The next morning we arose at about 5:00, hoping to catch the sunrise.  We got outside and saw it was too foggy to see squat, so we went back in and slept awhile longer.  We ventured out a couple hours later to find the fog still lying very heavy on the mountain, and a thick coat of frost blanketing the landscape.  We elected to hike to the Western Sea, which should have taken us around five hours.  We didn't start out at our best, as we hadn't eaten enough the night before and had very little for breakfast, and our legs were weary and sore from the previous day's hike.  However, we decided not to bring food with us, figuring it was early enough that we could soldier through our hike in time to catch lunch at the cafeteria.  The first hour or so was a bit scary.  We couldn't see far through the fog, and the path was slick with frost.  The wind gusts were strong enough at times that we had to huddle against large rocks until they passed.  Gradually, however, the fog begin to lift, and as we descended, the frost disappeared and the wind died down.  Soon we could catch glimpses of peaks, and as we begin to appreciate our surroundings and felt more sure-footed, we started to enjoy the hike.  Not the least because we were blessedly free of the ubiquitous Chinese tour groups, with their crowding and spitting and shouting.
The trail as it transverses the Xihai Grand Canyon.  This is one of the few stretches with handrails.

 The Fairy Bridge

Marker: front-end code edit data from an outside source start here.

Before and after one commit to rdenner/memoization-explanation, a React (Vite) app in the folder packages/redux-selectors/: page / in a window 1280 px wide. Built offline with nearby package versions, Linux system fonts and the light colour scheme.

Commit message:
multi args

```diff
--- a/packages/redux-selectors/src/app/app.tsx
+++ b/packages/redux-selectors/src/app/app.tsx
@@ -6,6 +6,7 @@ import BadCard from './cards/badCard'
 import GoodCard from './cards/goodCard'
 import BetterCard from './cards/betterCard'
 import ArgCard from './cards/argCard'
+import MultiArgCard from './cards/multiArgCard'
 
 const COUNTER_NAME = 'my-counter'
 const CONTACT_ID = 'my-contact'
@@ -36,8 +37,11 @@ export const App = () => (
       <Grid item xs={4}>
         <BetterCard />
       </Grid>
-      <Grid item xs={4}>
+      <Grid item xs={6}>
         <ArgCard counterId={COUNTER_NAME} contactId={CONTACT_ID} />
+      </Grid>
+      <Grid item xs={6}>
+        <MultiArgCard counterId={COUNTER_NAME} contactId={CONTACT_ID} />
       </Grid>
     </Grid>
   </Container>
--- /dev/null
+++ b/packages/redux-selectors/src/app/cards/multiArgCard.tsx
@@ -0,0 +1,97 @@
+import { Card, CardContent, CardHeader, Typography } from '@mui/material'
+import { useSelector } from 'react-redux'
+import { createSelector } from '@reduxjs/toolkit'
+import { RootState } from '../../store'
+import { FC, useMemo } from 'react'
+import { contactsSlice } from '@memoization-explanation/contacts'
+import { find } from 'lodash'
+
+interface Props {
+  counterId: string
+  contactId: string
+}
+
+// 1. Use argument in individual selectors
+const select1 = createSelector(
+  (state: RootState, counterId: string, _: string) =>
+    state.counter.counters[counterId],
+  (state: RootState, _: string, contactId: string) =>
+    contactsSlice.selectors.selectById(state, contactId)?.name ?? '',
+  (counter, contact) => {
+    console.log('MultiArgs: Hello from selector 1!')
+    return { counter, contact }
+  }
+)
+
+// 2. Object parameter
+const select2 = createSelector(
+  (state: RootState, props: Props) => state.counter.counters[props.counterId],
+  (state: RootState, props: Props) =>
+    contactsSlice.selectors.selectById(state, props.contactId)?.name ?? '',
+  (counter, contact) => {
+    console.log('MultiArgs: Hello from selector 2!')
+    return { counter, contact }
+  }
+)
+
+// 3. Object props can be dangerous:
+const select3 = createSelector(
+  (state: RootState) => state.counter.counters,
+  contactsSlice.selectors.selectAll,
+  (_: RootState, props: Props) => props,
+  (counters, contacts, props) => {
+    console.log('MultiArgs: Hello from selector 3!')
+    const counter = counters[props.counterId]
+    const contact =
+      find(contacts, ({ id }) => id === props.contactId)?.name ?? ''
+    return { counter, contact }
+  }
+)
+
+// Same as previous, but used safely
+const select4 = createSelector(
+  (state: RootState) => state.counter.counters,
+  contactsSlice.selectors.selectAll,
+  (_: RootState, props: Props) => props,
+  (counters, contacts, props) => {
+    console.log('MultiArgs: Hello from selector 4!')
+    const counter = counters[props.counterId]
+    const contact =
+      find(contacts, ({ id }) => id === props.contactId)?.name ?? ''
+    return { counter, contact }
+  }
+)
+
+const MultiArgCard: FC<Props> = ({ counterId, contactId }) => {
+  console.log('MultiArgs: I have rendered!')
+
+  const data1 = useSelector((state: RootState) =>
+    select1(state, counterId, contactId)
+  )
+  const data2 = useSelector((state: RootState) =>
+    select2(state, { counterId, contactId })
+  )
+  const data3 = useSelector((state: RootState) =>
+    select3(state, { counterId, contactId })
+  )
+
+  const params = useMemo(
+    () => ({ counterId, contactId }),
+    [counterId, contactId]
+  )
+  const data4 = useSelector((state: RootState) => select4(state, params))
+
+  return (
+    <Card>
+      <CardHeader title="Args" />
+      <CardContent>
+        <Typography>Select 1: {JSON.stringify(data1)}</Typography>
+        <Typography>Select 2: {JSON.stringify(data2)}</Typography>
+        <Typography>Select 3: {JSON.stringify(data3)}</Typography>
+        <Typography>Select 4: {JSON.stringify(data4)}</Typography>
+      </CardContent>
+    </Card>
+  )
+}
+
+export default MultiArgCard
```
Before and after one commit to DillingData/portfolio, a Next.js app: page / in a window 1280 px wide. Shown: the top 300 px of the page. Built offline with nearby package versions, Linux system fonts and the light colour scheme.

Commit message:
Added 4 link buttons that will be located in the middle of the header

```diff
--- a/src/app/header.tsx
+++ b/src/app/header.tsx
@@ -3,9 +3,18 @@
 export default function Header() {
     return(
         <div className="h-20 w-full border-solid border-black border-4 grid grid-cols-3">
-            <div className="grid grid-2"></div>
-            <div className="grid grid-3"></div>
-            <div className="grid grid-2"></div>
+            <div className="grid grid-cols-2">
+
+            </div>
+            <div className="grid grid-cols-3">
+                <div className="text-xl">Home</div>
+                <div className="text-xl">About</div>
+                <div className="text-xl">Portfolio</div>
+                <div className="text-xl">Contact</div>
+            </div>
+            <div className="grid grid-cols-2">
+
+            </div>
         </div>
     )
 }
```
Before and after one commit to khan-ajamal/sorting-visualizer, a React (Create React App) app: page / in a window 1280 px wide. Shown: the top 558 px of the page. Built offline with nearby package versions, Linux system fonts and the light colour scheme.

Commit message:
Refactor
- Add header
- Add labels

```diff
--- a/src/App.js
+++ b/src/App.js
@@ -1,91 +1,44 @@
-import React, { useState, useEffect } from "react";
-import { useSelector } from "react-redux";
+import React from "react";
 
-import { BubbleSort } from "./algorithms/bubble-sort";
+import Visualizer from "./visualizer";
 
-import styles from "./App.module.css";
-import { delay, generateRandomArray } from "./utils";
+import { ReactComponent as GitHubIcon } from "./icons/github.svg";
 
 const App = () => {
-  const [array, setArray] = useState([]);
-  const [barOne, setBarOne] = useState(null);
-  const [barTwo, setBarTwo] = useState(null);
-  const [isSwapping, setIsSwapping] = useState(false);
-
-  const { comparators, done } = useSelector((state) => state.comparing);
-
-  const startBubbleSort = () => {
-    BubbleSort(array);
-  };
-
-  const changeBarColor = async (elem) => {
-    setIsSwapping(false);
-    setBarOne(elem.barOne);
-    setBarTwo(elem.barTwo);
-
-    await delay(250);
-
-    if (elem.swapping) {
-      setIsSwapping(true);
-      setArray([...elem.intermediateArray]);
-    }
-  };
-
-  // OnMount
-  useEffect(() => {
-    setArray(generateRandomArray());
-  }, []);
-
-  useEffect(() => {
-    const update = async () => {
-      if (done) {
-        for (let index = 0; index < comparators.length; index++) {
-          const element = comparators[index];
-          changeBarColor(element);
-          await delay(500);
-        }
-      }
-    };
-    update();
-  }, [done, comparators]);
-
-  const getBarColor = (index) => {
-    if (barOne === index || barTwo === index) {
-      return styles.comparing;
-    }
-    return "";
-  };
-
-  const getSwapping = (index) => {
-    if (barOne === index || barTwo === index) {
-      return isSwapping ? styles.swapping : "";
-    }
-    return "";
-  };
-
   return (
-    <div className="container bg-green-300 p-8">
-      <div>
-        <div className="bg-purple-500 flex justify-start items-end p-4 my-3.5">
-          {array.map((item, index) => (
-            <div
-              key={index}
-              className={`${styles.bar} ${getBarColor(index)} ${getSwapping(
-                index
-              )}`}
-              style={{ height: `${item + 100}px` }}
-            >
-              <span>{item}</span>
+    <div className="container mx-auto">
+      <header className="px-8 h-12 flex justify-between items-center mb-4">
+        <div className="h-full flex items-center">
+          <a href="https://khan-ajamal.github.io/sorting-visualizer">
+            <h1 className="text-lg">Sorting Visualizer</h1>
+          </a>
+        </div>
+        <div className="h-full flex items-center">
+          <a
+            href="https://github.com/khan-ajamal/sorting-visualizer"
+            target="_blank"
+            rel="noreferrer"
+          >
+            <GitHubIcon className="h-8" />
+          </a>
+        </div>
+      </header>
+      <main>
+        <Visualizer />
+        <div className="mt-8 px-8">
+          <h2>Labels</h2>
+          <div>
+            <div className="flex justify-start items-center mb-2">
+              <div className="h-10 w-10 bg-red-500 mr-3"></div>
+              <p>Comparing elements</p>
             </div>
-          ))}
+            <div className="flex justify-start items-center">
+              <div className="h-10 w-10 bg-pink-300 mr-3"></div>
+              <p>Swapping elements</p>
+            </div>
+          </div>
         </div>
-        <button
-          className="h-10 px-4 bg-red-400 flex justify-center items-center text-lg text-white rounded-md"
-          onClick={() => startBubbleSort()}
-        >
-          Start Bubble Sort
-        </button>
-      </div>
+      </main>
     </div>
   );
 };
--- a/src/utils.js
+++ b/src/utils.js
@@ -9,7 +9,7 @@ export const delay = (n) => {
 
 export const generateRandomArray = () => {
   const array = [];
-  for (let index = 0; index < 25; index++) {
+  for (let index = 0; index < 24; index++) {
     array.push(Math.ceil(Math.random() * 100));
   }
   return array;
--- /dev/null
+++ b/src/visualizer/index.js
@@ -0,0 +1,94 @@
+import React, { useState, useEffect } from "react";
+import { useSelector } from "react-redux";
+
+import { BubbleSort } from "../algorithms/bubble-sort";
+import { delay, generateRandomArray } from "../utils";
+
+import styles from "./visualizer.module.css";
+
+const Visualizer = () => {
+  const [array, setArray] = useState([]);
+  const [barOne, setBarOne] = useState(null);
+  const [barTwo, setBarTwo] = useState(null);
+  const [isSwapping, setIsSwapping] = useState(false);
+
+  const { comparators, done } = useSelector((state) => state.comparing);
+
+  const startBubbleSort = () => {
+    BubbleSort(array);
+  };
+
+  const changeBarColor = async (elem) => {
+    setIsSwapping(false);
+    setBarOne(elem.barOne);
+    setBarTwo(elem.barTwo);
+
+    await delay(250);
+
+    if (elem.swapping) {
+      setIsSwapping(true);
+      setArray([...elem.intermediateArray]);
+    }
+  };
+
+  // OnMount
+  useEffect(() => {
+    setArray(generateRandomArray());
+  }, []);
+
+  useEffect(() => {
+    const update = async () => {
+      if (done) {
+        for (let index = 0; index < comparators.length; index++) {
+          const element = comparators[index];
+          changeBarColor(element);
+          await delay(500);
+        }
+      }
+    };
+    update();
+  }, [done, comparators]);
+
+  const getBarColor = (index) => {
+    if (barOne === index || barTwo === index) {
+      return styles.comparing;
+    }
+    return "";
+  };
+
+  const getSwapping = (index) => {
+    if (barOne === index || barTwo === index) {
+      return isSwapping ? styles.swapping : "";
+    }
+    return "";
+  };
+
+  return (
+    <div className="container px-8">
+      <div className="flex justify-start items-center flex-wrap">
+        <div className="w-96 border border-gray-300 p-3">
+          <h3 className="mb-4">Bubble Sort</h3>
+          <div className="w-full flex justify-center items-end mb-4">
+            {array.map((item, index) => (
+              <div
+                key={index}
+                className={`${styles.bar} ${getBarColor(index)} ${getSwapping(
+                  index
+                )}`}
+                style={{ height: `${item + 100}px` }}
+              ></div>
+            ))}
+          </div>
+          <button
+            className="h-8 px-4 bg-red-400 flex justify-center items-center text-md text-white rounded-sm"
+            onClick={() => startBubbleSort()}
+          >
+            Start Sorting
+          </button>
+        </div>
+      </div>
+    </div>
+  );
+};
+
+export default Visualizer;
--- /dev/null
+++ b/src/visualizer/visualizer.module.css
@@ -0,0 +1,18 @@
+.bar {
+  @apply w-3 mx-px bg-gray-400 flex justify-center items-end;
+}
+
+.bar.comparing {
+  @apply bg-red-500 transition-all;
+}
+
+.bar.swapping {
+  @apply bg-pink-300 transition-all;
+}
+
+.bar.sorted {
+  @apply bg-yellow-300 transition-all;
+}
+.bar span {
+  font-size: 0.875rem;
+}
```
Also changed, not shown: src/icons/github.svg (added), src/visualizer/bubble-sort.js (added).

A few hours into it, however, it became clear that we'd taken a wrong turn.  We should have been looping back to the hotel, but we were still heading down the mountain.  We decided to keep going rather than turn around, because the map showed a food stand near the bottom.  After about four hours we were at the foot of the mountain, the food stand was nowhere to be found (we eventually came across it - it was marked incorrectly on the map, and was closed anyway), we were hungry and tired, and knowing the only way back up was to walk.   We'd come about seven miles down the steps, and our legs ached and were extremely fatigued.  Not having food was a real problem, because we  felt like we were out of glycogen.  Looking up that mountain and knowing how tough the descent was, it seemed impossible to walk back UP it in our condition.  We also knew that running out of daylight on the trail would be dangerous, between the bitter cold and the drop offs. We poked around a little, hoping for a stroke of luck, and we found it.   A sign pointed to a construction area and warned us not to enter, but we could see a little mud house beyond the sign.  We approached it, Drew called out, and the next thing we knew, the couple who lived there ushered us in and made us noodle soup.  The husband was employed by the park as a carpenter, and he worked on wooden rails in the same room we ate in, as tasty-looking chickens wandered about.  I know it sounds clichéd, but that soup tasted as good as anything I'd ever eaten.  We couldn't stay long, so we paid them handsomely for the food - not that they asked for it or expected it, they were just good people. 

That bit of nourishment and rest was enough.  We headed back up by a different route that was longer but less steep and better maintained than the way we came down.  We stopped as little as possible because we were still seeing very few other people and didn't want to be stuck on the trail in the dark.   I got through it by counting 100 steps and then starting over, and over, and over.  We managed to reach our hotel in another four hours or so, about half an hour before sunset.  All in all it was about fifteen miles in eight hours.  Climbing up the stairs to our hotel room was almost more than I could do.   We showered, put our clothes back on for warmth, and lay in bed eating crackers, drinking beer and watching BBC.  That was the most brutal hike I've even done, partly because of our own mistakes, but also the most beautiful.  .